_TRY IT:_
Without the pictures, copy all the entries below exactly.

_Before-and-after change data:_
>>>>

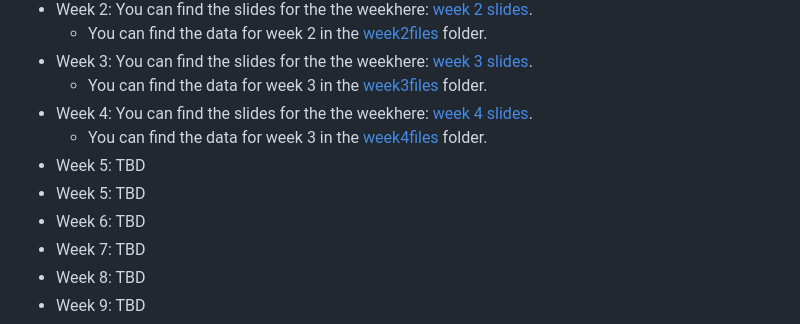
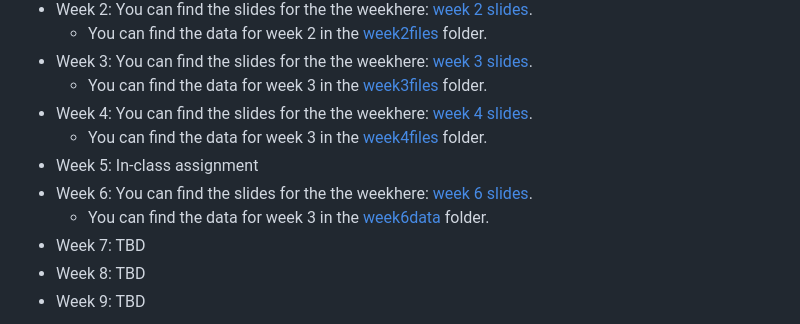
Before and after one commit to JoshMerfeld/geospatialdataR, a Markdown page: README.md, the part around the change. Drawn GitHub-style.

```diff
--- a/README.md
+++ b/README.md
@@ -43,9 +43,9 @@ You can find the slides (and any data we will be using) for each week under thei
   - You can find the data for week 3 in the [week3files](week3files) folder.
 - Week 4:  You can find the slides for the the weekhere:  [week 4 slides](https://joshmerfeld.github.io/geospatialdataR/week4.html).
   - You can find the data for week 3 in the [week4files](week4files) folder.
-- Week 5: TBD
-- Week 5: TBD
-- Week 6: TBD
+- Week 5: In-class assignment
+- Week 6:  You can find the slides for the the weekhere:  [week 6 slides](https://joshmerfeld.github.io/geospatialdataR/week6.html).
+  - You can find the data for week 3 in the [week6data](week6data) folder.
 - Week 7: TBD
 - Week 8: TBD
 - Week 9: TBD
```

<<<<

_RESULT FOR THIS EXERCISE:_
Before and after one commit to JoshMerfeld/geospatialdataR, a Markdown page: README.md, the part around the change. Drawn GitHub-style.

```diff
--- a/README.md
+++ b/README.md
@@ -43,9 +43,9 @@ You can find the slides (and any data we will be using) for each week under thei
   - You can find the data for week 3 in the [week3files](week3files) folder.
 - Week 4:  You can find the slides for the the weekhere:  [week 4 slides](https://joshmerfeld.github.io/geospatialdataR/week4.html).
   - You can find the data for week 3 in the [week4files](week4files) folder.
-- Week 5: TBD
-- Week 5: TBD
-- Week 6: TBD
+- Week 5: In-class assignment
+- Week 6:  You can find the slides for the the weekhere:  [week 6 slides](https://joshmerfeld.github.io/geospatialdataR/week6.html).
+  - You can find the data for week 3 in the [week6data](week6data) folder.
 - Week 7: TBD
 - Week 8: TBD
 - Week 9: TBD
```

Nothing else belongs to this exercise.